At least 223 women and girls succumb to gender and sexual violence every year, the Minister of Gender, Ms Betty Amongi, has said.
While officiating at the launch of this year’s 16 days of activism against gender-based violence in Kampala yesterday, Ms Amongi said the vice should be highlighted just like those caused by accidents and childbirth-related complications for partners to appreciate the severity of the problem and strengthen interventions.
The minister also called for empowerment of families to report to the cases.
Ms Amongi said during the Covid-19 pandemic, a woman approached her for advice after the husband impregnanted their two daughters but she feared to report the case to police.
“ She is a high ranking person. When she came to me, I referred her to senior women activities who advised her to take the husband to police, but she said she feared to bring shame in the family and kept quiet,” she said.
“The statistics on gender-based violence would be higher if people opened up and reported all cases. During the 16 days of activism, you should increase awareness on the magnitude of the problem and encourage women to report. There should be some form of justice within homes,” Ms Amongi said.
According to the 2021 police crime report, about 16,242 cases of gender-based violence were recorded last year.
Out of these, 8,064 were domestic violence, 6,838 defilement, 749 rape and 223 were aggravated domestic violence that resulted in death.
A total of 144 cases of indecent assault and 29 cases of child abduction were also reported.
Ms Amongi also called for stronger structures at all levels so that cases can easily be reported.
She warned police officers against encouraging people who report cases to solve the problem from home.
The United Nations Resident Coordinator, Ms Susan Ngongi Namondo, called for more effort to prevent the vice.
“Gender-based violence is costing all of us by slowing down progress of development. We have not reached where we want to go,” she said.
The Swedish Ambassador to Uganda, Ms Maria Hakansson, said tackling the root cause of the problem such as the insensitive cultural norms and practices, including forced marriages and female genital mutilation would make efforts to prevent violence against women more effective.
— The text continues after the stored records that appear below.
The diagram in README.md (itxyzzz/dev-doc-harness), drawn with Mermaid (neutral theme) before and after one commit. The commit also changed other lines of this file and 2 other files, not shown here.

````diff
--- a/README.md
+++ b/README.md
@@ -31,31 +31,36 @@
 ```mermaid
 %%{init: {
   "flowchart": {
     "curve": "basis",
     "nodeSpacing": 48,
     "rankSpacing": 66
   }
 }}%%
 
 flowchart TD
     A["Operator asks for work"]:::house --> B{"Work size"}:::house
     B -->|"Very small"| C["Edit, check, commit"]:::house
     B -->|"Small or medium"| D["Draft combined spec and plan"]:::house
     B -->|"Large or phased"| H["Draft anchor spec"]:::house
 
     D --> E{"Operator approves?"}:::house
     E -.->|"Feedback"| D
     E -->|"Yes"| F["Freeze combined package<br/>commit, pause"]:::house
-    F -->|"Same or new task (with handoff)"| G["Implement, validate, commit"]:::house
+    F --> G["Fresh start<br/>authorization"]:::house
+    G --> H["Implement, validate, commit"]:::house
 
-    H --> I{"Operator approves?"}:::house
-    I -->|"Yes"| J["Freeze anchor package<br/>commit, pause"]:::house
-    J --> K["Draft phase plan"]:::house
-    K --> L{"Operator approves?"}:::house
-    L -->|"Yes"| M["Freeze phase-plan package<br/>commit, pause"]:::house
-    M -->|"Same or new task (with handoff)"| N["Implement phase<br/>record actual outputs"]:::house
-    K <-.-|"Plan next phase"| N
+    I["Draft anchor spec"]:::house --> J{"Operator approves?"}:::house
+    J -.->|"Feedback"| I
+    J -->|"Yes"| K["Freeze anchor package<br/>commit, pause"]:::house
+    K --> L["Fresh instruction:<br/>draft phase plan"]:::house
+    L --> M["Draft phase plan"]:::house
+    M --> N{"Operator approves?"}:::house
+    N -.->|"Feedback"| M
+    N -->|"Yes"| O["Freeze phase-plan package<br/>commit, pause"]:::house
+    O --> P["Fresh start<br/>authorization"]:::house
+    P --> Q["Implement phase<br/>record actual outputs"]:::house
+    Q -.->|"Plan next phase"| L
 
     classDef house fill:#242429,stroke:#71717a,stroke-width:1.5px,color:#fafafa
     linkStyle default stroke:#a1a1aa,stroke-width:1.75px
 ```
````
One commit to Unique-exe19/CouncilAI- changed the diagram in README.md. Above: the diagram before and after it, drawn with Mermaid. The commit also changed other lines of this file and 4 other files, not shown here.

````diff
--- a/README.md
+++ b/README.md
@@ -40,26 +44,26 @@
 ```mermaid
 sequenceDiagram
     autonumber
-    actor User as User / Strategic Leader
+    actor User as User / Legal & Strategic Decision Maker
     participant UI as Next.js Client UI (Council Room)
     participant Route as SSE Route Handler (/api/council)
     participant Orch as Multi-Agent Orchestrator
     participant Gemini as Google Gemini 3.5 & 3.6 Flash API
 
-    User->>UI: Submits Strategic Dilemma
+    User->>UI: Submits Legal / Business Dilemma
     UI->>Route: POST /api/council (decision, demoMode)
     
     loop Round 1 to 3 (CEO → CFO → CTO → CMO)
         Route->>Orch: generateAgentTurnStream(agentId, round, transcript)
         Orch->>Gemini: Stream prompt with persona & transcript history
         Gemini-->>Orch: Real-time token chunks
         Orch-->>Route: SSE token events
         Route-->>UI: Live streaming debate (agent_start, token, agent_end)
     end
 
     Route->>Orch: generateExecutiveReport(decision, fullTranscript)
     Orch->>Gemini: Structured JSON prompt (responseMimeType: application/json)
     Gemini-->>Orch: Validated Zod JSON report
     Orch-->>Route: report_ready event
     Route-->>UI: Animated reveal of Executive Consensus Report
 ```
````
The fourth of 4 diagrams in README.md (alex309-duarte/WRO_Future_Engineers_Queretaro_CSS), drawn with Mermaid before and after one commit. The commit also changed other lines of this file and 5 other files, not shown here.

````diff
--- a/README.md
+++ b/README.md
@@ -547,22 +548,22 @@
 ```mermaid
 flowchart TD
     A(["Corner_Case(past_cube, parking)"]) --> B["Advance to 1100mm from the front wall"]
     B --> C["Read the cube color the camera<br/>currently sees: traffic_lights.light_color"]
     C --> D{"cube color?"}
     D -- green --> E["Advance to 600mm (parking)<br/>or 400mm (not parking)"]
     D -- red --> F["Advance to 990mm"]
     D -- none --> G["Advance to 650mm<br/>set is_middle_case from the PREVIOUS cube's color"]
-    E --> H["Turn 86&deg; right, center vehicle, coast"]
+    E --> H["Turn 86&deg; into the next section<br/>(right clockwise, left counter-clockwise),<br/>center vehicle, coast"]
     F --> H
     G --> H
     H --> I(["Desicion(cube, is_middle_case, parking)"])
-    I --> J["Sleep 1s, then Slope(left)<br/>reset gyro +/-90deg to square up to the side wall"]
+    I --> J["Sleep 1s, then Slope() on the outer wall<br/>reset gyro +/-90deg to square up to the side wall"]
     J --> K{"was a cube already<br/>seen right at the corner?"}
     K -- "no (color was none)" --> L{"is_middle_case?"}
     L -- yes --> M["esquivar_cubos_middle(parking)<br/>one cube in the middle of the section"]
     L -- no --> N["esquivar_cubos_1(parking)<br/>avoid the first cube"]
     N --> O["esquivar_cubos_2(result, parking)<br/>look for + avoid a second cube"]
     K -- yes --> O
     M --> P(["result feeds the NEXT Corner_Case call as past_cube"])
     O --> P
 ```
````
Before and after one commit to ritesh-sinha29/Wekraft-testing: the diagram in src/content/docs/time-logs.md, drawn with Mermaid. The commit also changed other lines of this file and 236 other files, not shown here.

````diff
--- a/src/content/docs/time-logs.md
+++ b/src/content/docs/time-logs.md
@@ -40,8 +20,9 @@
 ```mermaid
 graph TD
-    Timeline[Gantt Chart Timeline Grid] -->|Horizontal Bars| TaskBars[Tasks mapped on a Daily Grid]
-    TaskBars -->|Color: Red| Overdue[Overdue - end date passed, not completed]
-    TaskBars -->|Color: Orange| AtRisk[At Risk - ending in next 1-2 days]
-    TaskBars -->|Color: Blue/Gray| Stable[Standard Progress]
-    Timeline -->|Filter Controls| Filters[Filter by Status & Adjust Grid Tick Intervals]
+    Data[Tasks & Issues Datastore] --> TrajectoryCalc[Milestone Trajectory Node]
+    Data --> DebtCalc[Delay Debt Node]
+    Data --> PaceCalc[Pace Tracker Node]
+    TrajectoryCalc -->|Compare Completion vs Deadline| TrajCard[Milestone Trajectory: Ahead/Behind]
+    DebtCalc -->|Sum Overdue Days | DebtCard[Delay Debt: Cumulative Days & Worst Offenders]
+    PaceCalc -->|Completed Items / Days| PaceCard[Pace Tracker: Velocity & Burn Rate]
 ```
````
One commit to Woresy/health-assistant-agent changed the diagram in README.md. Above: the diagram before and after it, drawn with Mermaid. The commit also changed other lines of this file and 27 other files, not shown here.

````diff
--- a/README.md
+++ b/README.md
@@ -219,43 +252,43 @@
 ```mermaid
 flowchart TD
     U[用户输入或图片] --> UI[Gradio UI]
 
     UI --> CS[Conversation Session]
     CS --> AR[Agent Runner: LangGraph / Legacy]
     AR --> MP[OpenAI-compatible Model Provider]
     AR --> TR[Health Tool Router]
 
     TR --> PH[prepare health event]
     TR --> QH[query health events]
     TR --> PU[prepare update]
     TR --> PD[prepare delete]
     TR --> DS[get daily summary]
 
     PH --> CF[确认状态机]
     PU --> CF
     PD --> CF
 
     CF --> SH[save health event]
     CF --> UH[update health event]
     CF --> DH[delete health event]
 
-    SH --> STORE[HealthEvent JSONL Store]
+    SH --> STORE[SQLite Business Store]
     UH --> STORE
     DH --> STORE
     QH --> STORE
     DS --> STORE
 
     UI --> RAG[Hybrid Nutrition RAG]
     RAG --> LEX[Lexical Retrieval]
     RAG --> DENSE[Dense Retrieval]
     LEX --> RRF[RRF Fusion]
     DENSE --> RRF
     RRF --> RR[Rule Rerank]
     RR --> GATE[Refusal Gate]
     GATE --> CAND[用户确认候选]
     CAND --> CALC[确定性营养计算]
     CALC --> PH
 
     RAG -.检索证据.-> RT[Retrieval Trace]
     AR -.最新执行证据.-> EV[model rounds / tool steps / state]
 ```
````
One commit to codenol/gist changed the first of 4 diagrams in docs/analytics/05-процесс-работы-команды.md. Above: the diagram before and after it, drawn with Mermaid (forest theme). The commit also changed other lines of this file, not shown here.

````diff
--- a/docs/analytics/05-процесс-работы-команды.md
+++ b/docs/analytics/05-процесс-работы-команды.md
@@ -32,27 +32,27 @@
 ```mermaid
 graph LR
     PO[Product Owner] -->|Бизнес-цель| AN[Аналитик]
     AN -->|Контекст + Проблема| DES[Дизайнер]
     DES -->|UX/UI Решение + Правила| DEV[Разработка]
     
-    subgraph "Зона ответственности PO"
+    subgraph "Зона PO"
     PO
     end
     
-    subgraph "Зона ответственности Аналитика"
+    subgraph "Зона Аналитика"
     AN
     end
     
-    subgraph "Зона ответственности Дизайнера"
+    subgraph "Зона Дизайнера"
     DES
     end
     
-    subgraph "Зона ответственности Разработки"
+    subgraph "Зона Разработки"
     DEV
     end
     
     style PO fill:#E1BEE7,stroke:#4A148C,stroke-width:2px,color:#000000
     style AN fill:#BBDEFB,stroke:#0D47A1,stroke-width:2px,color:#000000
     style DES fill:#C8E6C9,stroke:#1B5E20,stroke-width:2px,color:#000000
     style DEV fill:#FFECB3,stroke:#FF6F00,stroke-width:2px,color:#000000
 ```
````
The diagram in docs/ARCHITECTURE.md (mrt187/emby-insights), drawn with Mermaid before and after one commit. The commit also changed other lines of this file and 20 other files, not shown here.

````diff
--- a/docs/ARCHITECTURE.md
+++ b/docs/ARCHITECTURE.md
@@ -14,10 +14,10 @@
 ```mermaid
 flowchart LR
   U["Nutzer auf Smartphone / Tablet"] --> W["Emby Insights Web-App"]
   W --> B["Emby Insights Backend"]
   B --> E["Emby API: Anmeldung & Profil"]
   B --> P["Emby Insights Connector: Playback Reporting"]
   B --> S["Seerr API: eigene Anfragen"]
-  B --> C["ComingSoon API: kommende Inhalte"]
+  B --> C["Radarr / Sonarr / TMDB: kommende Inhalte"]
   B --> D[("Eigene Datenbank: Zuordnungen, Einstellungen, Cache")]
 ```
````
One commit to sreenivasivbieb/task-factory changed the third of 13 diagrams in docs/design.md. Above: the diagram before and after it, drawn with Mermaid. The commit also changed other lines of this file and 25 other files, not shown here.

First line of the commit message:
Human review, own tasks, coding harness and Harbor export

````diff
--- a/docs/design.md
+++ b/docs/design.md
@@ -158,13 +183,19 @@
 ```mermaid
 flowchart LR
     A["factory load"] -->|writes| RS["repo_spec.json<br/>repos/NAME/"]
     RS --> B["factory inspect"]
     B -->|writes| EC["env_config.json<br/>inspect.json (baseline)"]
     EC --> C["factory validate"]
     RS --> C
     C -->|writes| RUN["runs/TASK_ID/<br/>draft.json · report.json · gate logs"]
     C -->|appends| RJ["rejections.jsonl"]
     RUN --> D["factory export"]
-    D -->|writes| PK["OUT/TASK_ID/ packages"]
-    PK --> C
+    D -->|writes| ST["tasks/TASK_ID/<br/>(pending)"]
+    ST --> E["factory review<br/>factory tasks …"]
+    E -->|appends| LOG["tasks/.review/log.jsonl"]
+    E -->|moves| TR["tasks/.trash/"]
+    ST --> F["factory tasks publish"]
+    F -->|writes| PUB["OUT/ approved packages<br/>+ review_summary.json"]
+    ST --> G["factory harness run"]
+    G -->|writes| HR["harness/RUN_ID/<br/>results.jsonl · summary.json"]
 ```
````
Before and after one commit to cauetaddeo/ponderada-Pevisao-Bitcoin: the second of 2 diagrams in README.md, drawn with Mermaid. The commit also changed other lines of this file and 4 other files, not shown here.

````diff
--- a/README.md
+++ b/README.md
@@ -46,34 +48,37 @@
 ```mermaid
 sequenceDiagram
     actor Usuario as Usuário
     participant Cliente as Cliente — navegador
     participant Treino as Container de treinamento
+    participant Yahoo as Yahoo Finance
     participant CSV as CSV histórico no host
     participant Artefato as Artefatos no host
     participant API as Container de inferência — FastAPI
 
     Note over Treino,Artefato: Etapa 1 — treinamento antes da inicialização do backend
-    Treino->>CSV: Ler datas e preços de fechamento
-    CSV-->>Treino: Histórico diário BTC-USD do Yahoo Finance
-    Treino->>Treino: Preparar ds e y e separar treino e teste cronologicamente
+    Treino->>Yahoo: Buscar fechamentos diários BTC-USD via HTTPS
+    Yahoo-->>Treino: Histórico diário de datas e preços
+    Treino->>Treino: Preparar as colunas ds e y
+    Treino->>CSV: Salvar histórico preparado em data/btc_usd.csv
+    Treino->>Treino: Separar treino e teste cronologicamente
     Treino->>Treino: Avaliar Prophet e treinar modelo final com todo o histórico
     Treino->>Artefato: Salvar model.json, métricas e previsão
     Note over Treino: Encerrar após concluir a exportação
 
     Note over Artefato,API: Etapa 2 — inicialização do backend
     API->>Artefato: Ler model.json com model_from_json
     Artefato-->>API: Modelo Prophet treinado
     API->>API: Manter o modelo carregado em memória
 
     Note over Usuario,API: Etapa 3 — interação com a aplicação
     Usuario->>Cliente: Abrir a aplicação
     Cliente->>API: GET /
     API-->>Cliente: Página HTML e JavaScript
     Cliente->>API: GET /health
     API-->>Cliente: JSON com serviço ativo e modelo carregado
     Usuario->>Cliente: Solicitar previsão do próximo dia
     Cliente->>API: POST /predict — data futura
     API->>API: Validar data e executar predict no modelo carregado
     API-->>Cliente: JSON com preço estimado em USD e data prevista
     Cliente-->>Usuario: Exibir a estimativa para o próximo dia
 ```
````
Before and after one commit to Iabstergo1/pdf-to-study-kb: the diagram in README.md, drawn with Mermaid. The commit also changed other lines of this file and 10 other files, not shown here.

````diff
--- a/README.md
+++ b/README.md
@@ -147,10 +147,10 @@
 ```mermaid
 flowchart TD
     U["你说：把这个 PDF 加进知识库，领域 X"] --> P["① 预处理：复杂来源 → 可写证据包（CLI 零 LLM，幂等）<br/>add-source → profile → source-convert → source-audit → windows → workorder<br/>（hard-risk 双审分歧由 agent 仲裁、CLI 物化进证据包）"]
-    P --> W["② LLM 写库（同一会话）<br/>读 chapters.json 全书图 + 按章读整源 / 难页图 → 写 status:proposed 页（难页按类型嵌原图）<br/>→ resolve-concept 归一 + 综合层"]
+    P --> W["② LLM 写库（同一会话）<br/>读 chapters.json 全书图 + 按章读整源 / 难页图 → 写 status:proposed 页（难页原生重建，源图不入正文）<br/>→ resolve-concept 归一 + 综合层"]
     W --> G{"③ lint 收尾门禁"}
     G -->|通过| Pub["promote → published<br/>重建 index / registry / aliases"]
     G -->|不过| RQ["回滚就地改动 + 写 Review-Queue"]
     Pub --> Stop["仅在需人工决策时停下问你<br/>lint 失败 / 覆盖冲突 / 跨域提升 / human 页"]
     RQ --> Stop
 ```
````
Ms Hakansson appealed to UN members states to avail resources needed to prevent violence and also support survivors.